Segment Open

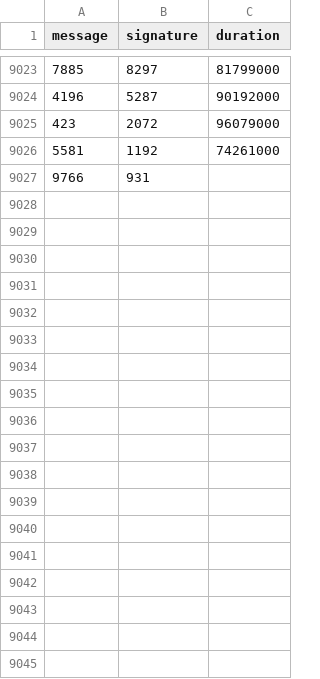
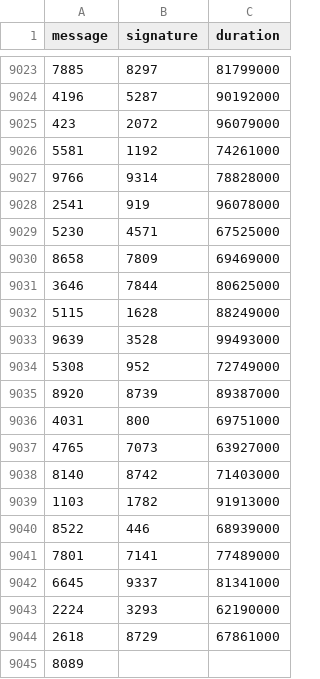
Before and after one commit to nicopupupu/QGIS_Package_Installer, a CSV file: 5ms_sleep.csv, drawn as a sheet; only a part is shown, gaps mark what is left out.

```diff
--- a/5ms_sleep.csv
+++ b/5ms_sleep.csv
@@ -9026,2 +9026,20 @@ message,signature,duration
 5581,1192,74261000
-9766,931
+9766,9314,78828000
+2541,919,96078000
+5230,4571,67525000
+8658,7809,69469000
+3646,7844,80625000
+5115,1628,88249000
+9639,3528,99493000
+5308,952,72749000
+8920,8739,89387000
+4031,800,69751000
+4765,7073,63927000
+8140,8742,71403000
+1103,1782,91913000
+8522,446,68939000
+7801,7141,77489000
+6645,9337,81341000
+2224,3293,62190000
+2618,8729,67861000
+8089
```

Segment Closed

* [Problem]: Please set down every record above exactly as it appears, leaving out the pictures.

* [Output of the exercise]:
Before and after one commit to nicopupupu/QGIS_Package_Installer, a CSV file: 5ms_sleep.csv, drawn as a sheet; only a part is shown, gaps mark what is left out.

```diff
--- a/5ms_sleep.csv
+++ b/5ms_sleep.csv
@@ -9026,2 +9026,20 @@ message,signature,duration
 5581,1192,74261000
-9766,931
+9766,9314,78828000
+2541,919,96078000
+5230,4571,67525000
+8658,7809,69469000
+3646,7844,80625000
+5115,1628,88249000
+9639,3528,99493000
+5308,952,72749000
+8920,8739,89387000
+4031,800,69751000
+4765,7073,63927000
+8140,8742,71403000
+1103,1782,91913000
+8522,446,68939000
+7801,7141,77489000
+6645,9337,81341000
+2224,3293,62190000
+2618,8729,67861000
+8089
```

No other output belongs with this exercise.